[Web interface edit records]
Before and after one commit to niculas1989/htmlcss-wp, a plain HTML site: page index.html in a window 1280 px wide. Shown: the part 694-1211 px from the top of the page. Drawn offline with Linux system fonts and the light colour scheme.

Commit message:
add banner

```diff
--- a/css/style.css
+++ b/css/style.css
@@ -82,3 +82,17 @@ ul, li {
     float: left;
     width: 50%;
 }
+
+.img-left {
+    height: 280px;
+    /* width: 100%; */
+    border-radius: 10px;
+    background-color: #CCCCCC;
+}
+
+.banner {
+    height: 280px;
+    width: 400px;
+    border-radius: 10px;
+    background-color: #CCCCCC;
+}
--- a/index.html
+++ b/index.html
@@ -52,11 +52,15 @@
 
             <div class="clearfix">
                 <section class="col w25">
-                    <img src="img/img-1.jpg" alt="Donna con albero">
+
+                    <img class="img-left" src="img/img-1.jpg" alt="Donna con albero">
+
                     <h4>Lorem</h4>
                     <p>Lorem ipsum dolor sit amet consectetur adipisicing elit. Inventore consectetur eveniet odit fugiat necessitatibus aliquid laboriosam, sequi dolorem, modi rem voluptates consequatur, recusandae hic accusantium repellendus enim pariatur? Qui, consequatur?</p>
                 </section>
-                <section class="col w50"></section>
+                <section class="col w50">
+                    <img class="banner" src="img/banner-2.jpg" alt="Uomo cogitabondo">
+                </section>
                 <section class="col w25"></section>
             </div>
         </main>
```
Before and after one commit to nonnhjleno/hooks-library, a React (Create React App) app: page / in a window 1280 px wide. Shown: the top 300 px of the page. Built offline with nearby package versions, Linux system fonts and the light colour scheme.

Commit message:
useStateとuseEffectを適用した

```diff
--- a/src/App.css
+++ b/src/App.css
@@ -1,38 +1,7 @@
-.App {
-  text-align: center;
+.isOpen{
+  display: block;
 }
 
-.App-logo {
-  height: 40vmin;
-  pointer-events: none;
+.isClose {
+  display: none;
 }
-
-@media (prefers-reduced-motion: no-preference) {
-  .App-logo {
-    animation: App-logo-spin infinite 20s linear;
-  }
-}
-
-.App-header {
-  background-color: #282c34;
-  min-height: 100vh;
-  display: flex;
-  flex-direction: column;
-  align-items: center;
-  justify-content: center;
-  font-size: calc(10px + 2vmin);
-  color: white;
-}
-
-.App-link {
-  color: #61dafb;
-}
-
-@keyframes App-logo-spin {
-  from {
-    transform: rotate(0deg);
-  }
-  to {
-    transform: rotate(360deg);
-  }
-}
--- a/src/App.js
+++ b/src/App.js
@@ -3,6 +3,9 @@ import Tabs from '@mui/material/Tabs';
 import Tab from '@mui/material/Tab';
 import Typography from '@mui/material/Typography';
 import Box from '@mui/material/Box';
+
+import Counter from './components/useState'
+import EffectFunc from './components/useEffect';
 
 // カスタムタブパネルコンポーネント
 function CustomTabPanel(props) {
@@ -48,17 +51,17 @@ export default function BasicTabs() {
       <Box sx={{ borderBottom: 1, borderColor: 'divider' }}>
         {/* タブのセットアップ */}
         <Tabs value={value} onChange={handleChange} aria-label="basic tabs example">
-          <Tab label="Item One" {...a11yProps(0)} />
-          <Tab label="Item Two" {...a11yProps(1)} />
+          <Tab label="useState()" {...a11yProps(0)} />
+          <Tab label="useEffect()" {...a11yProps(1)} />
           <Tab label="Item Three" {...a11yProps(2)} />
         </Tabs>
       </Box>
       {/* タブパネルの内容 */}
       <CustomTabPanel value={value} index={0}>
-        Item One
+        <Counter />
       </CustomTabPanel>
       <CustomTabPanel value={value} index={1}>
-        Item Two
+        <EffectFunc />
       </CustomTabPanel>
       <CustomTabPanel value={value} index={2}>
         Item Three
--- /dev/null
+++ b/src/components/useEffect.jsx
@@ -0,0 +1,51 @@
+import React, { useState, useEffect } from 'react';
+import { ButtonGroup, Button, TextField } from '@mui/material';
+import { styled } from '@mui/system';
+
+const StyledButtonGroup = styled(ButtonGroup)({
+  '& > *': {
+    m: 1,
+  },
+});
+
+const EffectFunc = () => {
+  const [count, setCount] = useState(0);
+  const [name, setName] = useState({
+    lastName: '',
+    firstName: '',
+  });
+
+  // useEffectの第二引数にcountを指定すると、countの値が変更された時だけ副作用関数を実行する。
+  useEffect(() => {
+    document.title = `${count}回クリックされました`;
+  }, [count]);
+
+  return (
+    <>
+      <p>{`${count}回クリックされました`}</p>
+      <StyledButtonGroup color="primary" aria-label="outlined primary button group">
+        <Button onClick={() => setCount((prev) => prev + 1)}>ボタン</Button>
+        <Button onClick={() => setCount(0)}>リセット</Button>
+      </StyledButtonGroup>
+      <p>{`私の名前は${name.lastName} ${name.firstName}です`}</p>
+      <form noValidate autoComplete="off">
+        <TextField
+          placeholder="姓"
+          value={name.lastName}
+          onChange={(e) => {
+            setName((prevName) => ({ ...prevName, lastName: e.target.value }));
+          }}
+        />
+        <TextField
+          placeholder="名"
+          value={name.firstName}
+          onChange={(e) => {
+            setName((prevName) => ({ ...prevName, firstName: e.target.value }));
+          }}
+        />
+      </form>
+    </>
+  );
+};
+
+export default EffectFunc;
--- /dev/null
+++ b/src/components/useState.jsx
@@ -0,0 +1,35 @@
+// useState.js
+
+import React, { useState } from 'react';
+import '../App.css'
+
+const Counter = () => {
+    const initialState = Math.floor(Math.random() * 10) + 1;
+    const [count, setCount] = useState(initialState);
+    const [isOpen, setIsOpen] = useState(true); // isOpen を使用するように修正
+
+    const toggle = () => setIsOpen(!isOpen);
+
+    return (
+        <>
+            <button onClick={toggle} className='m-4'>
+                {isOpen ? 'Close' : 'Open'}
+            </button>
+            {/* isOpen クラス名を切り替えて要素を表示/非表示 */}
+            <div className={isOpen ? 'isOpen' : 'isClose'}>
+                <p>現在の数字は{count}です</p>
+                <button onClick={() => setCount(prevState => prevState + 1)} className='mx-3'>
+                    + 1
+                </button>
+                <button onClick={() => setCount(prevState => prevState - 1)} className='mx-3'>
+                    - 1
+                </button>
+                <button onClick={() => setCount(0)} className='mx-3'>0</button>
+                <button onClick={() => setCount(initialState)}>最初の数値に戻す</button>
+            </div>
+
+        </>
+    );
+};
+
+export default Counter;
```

_Task to carry out_: Where the word "index" appears in a line of the entries, copy that line.

_Exercise output_:
Before and after one commit to niculas1989/htmlcss-wp, a plain HTML site: page index.html in a window 1280 px wide. Shown: the part 694-1211 px from the top of the page. Drawn offline with Linux system fonts and the light colour scheme.
--- a/index.html
+++ b/index.html
       <CustomTabPanel value={value} index={0}>
       <CustomTabPanel value={value} index={1}>
       <CustomTabPanel value={value} index={2}>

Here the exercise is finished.